This Thomas was quite short-lived, dying at just twenty-six years of age but not before he and his wife had created my GGF14, another Thomas.
In 1420 Sir Thomas married Agnes Danvers (b.1398). Her surname is probably a derivative of D’Anvers (of Antwerp). Agnes’s family could lay claim to descent from King Henry II and held lands in Calthorpe, near Banbury, Berkshire.
Agnes rather promptly remarried after Thomas’s death. In 1428 she married Sir Thomas Baldington in Thame Oxfordshire, the place where two of my grandchildren have grown up.
The Baldington family based themselves in Albury some five miles west of Thame, Oxfordshire. In the 15th century the broader area of Old Thame was owned by the crown, the Bishop of Lincoln its tenant. He sublet a portion of the land to the Baldingtons, where they created Baldington Manor. The manor is first recorded in 1419 when William Baldington died and it passed to his son-in-law, the Sir Thomas who married Agnes. Agnes sold it in 1473 together with Place House to Geoffery Dormer.
However, Baldington manor house today is barely noticeable, just a few bumps and lumps in the countryside. Even its late 12th century church was demolished during the 19thcentury and rebuilt and only its original font remains.
In 1436 Agnes married Sir John Fray of Chelmsford in Grafton, Worcestershire. At sixty-nine years old she married again to Sir John Wenlock, Baron Wenlock of Luton. Then at the grand old age of seventy-six she married Sir John Say of Broxbourne.

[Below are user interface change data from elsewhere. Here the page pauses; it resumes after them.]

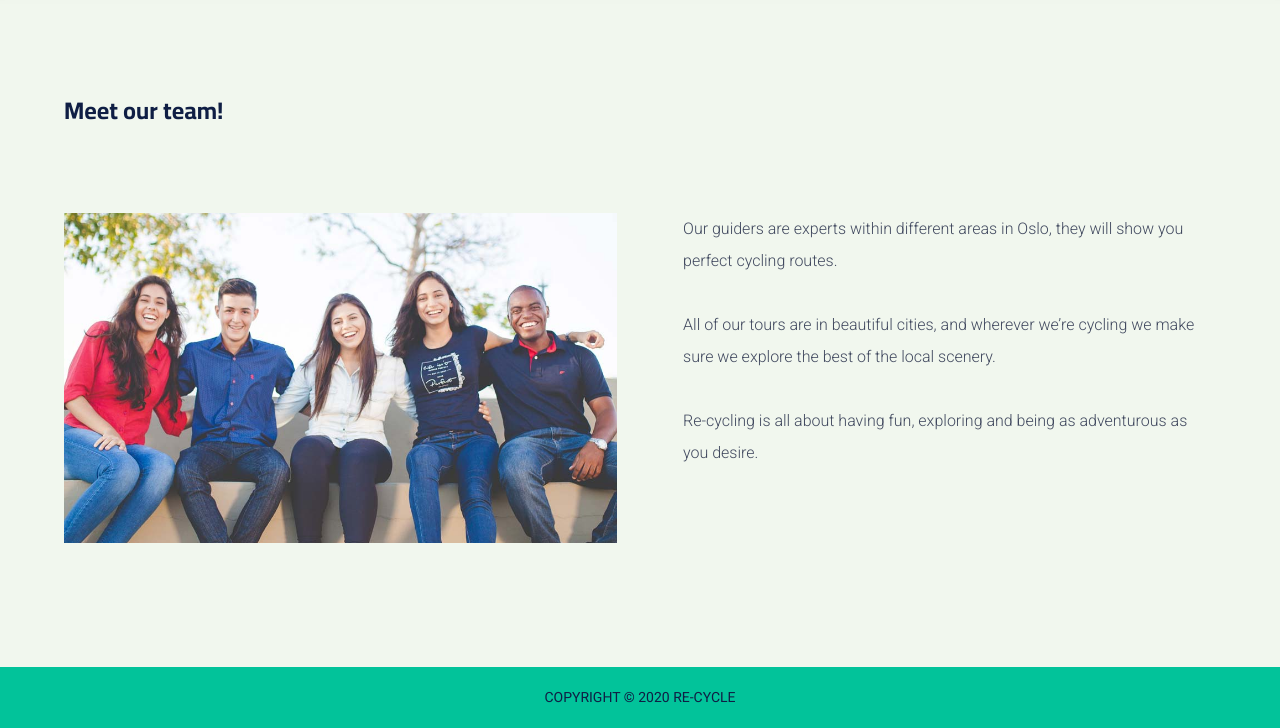
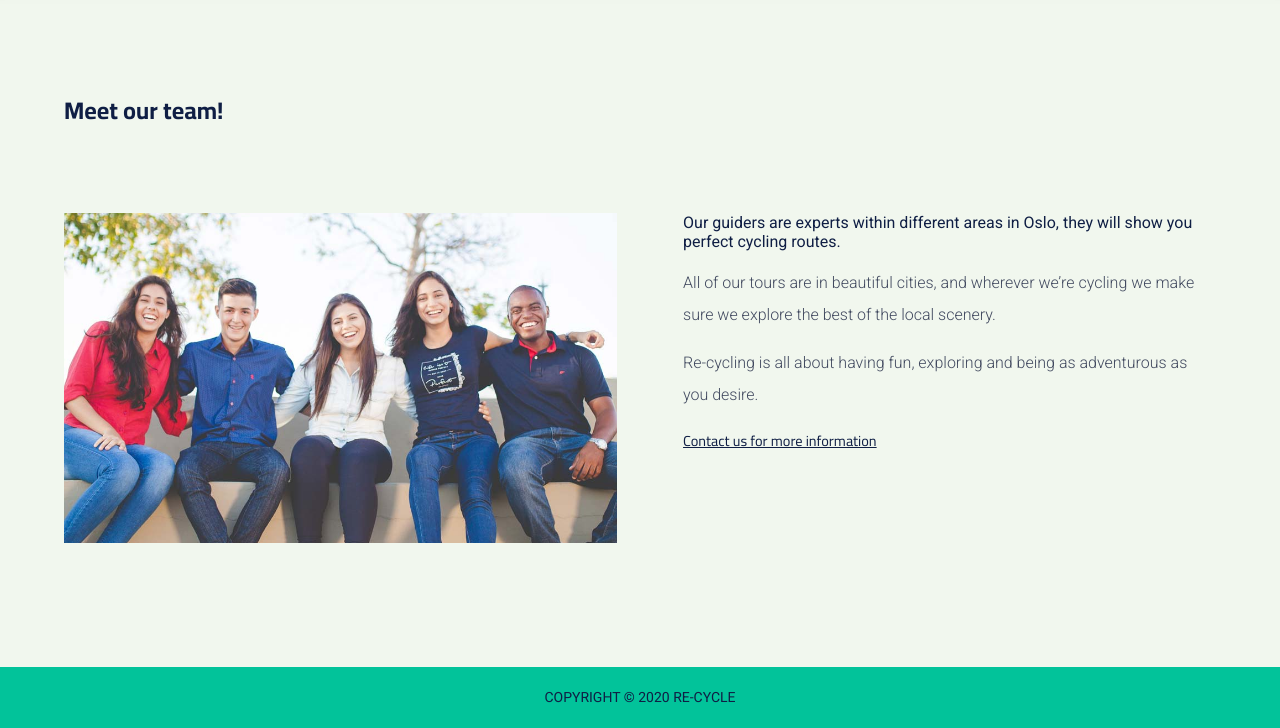
Before and after one commit to faridaalin/Recycle, a plain HTML site: page about.html in a window 1280 px wide. Shown: the part 72-800 px from the top of the page. Drawn offline with Linux system fonts and the light colour scheme.

Commit message:
added hover state to a-tags

```diff
--- a/about.html
+++ b/about.html
@@ -43,15 +43,13 @@
 
             <div class="inner-container-2">
                 <div class="content-right">
-                    <p>
+                    <h3>
                         Our guiders are experts within different areas in Oslo, they will show you perfect cycling
-                        routes. <br><br>
-
-                        All of our tours are in beautiful cities, and wherever we’re cycling we make sure we explore
-                        the best of the local scenery. <br><br>
-
-                        Re-cycling is all about having fun, exploring and being as adventurous as you desire.
-                    </p>
+                        routes. </h3>
+                        <p>All of our tours are in beautiful cities, and wherever we’re cycling we make sure we explore
+                        the best of the local scenery. </p>
+                        <p>Re-cycling is all about having fun, exploring and being as adventurous as you desire. </p>
+                            <a href="./contact.html">Contact us for more information</a>
                 </div>
             </div>
         </article>
--- a/css/stylesheet.css
+++ b/css/stylesheet.css
@@ -87,7 +87,7 @@ p {
   color: var(--clr-text);
   line-height: 1.5;
   margin-top: 1rem;
-  margin-bottom: 2rem;
+  margin-bottom: 1rem;
 }
 
 a {
@@ -331,6 +331,7 @@ footer {
 
 .about-wrapper .img-container {
   background-image: url(../images/team.jpg);
+  margin-bottom: 1rem;
 }
 /*---END ABOUT US---*/
 
@@ -395,13 +396,21 @@ footer {
 .tour-content-right {
   margin-bottom: 30px;
 }
+.content-right h3 {
+  font-size: 1rem;
+  margin-bottom: 1rem;
+}
 
-.content-container a {
+.content-container a, .content-right a {
   color: #0f1e44;
   text-decoration: underline;
   font-size: 0.9rem;
   text-transform: inherit;
 }
+.content-container a:hover, .content-right a:hover {
+  color: #02c39a;
+}
+
 /*---END TOURS---*/
 
 
```
Also changed, not shown: contact.html (+2 -3 lines), js/formvalidation.js (renamed from js/forvalidation.js).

She married five times, every one a knight!
|Note on shorthand acronyms being used in the DFB:|
– GGF1 / GGM1 – means first great-grandfather /mother;
– GU11 / GA11 – means eleventh great-uncle / great-aunt;
– 1C3 – means first cousin three times removed